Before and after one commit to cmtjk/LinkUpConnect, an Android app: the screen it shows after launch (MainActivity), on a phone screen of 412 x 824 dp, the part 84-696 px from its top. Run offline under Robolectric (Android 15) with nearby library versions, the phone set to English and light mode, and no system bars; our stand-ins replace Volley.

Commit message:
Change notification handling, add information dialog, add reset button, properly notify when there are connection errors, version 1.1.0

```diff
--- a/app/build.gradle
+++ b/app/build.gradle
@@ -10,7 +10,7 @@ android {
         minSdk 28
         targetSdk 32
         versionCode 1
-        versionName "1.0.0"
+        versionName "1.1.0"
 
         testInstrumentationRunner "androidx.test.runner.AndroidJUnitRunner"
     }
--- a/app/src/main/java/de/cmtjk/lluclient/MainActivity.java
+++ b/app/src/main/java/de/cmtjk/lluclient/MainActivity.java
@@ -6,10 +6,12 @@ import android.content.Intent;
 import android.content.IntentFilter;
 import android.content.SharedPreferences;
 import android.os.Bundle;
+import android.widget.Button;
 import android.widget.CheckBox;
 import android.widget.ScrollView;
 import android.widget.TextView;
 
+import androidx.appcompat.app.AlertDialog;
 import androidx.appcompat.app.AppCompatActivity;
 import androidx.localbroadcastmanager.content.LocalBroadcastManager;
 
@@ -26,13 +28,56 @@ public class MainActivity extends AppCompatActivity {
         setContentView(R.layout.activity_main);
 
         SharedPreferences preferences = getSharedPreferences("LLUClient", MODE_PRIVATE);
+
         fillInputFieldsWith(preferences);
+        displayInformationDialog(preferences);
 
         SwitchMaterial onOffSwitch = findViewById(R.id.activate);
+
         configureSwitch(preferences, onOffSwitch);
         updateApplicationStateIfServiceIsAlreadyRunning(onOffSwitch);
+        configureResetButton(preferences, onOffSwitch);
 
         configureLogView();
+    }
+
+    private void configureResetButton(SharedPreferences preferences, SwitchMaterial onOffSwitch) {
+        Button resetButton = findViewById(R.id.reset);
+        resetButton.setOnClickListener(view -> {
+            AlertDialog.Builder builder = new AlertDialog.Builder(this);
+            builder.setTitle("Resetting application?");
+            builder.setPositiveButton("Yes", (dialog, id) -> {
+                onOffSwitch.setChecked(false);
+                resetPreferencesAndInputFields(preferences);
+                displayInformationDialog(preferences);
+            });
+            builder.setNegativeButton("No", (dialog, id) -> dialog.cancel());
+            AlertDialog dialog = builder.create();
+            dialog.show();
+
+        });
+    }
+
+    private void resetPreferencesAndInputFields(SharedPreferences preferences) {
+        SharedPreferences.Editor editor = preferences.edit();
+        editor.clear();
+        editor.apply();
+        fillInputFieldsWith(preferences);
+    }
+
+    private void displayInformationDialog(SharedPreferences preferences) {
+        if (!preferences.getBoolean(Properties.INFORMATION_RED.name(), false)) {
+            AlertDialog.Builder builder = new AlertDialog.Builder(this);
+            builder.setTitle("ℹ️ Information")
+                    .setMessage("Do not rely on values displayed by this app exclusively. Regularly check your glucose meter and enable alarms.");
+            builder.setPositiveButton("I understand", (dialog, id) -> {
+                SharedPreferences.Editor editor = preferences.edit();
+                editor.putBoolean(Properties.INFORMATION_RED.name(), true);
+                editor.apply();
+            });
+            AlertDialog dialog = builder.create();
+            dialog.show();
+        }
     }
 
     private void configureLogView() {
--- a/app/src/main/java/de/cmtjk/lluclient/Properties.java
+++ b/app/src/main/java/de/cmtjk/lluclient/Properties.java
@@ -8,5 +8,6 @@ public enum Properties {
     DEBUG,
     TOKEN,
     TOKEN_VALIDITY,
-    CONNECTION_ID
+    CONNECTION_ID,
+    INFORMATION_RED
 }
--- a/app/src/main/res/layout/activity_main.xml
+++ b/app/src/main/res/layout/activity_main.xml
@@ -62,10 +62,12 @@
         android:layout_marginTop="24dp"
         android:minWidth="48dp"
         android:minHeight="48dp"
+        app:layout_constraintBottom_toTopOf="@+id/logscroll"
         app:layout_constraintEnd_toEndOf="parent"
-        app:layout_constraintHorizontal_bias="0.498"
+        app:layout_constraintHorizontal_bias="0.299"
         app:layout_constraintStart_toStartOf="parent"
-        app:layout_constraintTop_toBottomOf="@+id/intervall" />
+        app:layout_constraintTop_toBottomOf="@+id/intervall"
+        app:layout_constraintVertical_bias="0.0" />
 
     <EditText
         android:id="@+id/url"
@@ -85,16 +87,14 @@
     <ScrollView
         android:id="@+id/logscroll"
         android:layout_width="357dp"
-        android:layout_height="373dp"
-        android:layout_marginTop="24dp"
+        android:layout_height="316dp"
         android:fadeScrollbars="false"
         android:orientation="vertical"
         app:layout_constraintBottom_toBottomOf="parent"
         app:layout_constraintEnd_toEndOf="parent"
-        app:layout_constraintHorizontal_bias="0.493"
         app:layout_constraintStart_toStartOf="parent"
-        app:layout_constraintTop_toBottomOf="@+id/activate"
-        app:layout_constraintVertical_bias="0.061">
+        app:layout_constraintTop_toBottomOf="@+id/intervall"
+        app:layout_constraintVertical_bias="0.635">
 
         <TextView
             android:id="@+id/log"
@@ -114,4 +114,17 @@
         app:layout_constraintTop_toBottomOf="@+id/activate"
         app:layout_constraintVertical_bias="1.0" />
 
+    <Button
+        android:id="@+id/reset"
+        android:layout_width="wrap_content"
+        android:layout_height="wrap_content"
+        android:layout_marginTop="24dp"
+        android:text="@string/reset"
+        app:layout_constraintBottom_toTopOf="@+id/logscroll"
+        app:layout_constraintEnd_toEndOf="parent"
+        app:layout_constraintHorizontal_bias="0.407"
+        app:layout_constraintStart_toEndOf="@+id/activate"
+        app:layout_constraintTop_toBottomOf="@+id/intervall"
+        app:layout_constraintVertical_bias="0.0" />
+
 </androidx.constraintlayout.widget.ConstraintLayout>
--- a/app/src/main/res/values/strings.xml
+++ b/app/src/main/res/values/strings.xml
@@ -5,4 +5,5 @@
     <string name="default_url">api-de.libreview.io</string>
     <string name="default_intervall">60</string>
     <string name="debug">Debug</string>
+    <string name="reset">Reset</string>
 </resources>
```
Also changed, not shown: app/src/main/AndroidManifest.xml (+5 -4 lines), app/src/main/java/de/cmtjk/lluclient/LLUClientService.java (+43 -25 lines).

Your goal ::
Repeat every record above exactly as it appears.

Answer ::
Before and after one commit to cmtjk/LinkUpConnect, an Android app: the screen it shows after launch (MainActivity), on a phone screen of 412 x 824 dp, the part 84-696 px from its top. Run offline under Robolectric (Android 15) with nearby library versions, the phone set to English and light mode, and no system bars; our stand-ins replace Volley.

Commit message:
Change notification handling, add information dialog, add reset button, properly notify when there are connection errors, version 1.1.0

```diff
--- a/app/build.gradle
+++ b/app/build.gradle
@@ -10,7 +10,7 @@ android {
         minSdk 28
         targetSdk 32
         versionCode 1
-        versionName "1.0.0"
+        versionName "1.1.0"
 
         testInstrumentationRunner "androidx.test.runner.AndroidJUnitRunner"
     }
--- a/app/src/main/java/de/cmtjk/lluclient/MainActivity.java
+++ b/app/src/main/java/de/cmtjk/lluclient/MainActivity.java
@@ -6,10 +6,12 @@ import android.content.Intent;
 import android.content.IntentFilter;
 import android.content.SharedPreferences;
 import android.os.Bundle;
+import android.widget.Button;
 import android.widget.CheckBox;
 import android.widget.ScrollView;
 import android.widget.TextView;
 
+import androidx.appcompat.app.AlertDialog;
 import androidx.appcompat.app.AppCompatActivity;
 import androidx.localbroadcastmanager.content.LocalBroadcastManager;
 
@@ -26,13 +28,56 @@ public class MainActivity extends AppCompatActivity {
         setContentView(R.layout.activity_main);
 
         SharedPreferences preferences = getSharedPreferences("LLUClient", MODE_PRIVATE);
+
         fillInputFieldsWith(preferences);
+        displayInformationDialog(preferences);
 
         SwitchMaterial onOffSwitch = findViewById(R.id.activate);
+
         configureSwitch(preferences, onOffSwitch);
         updateApplicationStateIfServiceIsAlreadyRunning(onOffSwitch);
+        configureResetButton(preferences, onOffSwitch);
 
         configureLogView();
+    }
+
+    private void configureResetButton(SharedPreferences preferences, SwitchMaterial onOffSwitch) {
+        Button resetButton = findViewById(R.id.reset);
+        resetButton.setOnClickListener(view -> {
+            AlertDialog.Builder builder = new AlertDialog.Builder(this);
+            builder.setTitle("Resetting application?");
+            builder.setPositiveButton("Yes", (dialog, id) -> {
+                onOffSwitch.setChecked(false);
+                resetPreferencesAndInputFields(preferences);
+                displayInformationDialog(preferences);
+            });
+            builder.setNegativeButton("No", (dialog, id) -> dialog.cancel());
+            AlertDialog dialog = builder.create();
+            dialog.show();
+
+        });
+    }
+
+    private void resetPreferencesAndInputFields(SharedPreferences preferences) {
+        SharedPreferences.Editor editor = preferences.edit();
+        editor.clear();
+        editor.apply();
+        fillInputFieldsWith(preferences);
+    }
+
+    private void displayInformationDialog(SharedPreferences preferences) {
+        if (!preferences.getBoolean(Properties.INFORMATION_RED.name(), false)) {
+            AlertDialog.Builder builder = new AlertDialog.Builder(this);
+            builder.setTitle("ℹ️ Information")
+                    .setMessage("Do not rely on values displayed by this app exclusively. Regularly check your glucose meter and enable alarms.");
+            builder.setPositiveButton("I understand", (dialog, id) -> {
+                SharedPreferences.Editor editor = preferences.edit();
+                editor.putBoolean(Properties.INFORMATION_RED.name(), true);
+                editor.apply();
+            });
+            AlertDialog dialog = builder.create();
+            dialog.show();
+        }
     }
 
     private void configureLogView() {
--- a/app/src/main/java/de/cmtjk/lluclient/Properties.java
+++ b/app/src/main/java/de/cmtjk/lluclient/Properties.java
@@ -8,5 +8,6 @@ public enum Properties {
     DEBUG,
     TOKEN,
     TOKEN_VALIDITY,
-    CONNECTION_ID
+    CONNECTION_ID,
+    INFORMATION_RED
 }
--- a/app/src/main/res/layout/activity_main.xml
+++ b/app/src/main/res/layout/activity_main.xml
@@ -62,10 +62,12 @@
         android:layout_marginTop="24dp"
         android:minWidth="48dp"
         android:minHeight="48dp"
+        app:layout_constraintBottom_toTopOf="@+id/logscroll"
         app:layout_constraintEnd_toEndOf="parent"
-        app:layout_constraintHorizontal_bias="0.498"
+        app:layout_constraintHorizontal_bias="0.299"
         app:layout_constraintStart_toStartOf="parent"
-        app:layout_constraintTop_toBottomOf="@+id/intervall" />
+        app:layout_constraintTop_toBottomOf="@+id/intervall"
+        app:layout_constraintVertical_bias="0.0" />
 
     <EditText
         android:id="@+id/url"
@@ -85,16 +87,14 @@
     <ScrollView
         android:id="@+id/logscroll"
         android:layout_width="357dp"
-        android:layout_height="373dp"
-        android:layout_marginTop="24dp"
+        android:layout_height="316dp"
         android:fadeScrollbars="false"
         android:orientation="vertical"
         app:layout_constraintBottom_toBottomOf="parent"
         app:layout_constraintEnd_toEndOf="parent"
-        app:layout_constraintHorizontal_bias="0.493"
         app:layout_constraintStart_toStartOf="parent"
-        app:layout_constraintTop_toBottomOf="@+id/activate"
-        app:layout_constraintVertical_bias="0.061">
+        app:layout_constraintTop_toBottomOf="@+id/intervall"
+        app:layout_constraintVertical_bias="0.635">
 
         <TextView
             android:id="@+id/log"
@@ -114,4 +114,17 @@
         app:layout_constraintTop_toBottomOf="@+id/activate"
         app:layout_constraintVertical_bias="1.0" />
 
+    <Button
+        android:id="@+id/reset"
+        android:layout_width="wrap_content"
+        android:layout_height="wrap_content"
+        android:layout_marginTop="24dp"
+        android:text="@string/reset"
+        app:layout_constraintBottom_toTopOf="@+id/logscroll"
+        app:layout_constraintEnd_toEndOf="parent"
+        app:layout_constraintHorizontal_bias="0.407"
+        app:layout_constraintStart_toEndOf="@+id/activate"
+        app:layout_constraintTop_toBottomOf="@+id/intervall"
+        app:layout_constraintVertical_bias="0.0" />
+
 </androidx.constraintlayout.widget.ConstraintLayout>
--- a/app/src/main/res/values/strings.xml
+++ b/app/src/main/res/values/strings.xml
@@ -5,4 +5,5 @@
     <string name="default_url">api-de.libreview.io</string>
     <string name="default_intervall">60</string>
     <string name="debug">Debug</string>
+    <string name="reset">Reset</string>
 </resources>
```
Also changed, not shown: app/src/main/AndroidManifest.xml (+5 -4 lines), app/src/main/java/de/cmtjk/lluclient/LLUClientService.java (+43 -25 lines).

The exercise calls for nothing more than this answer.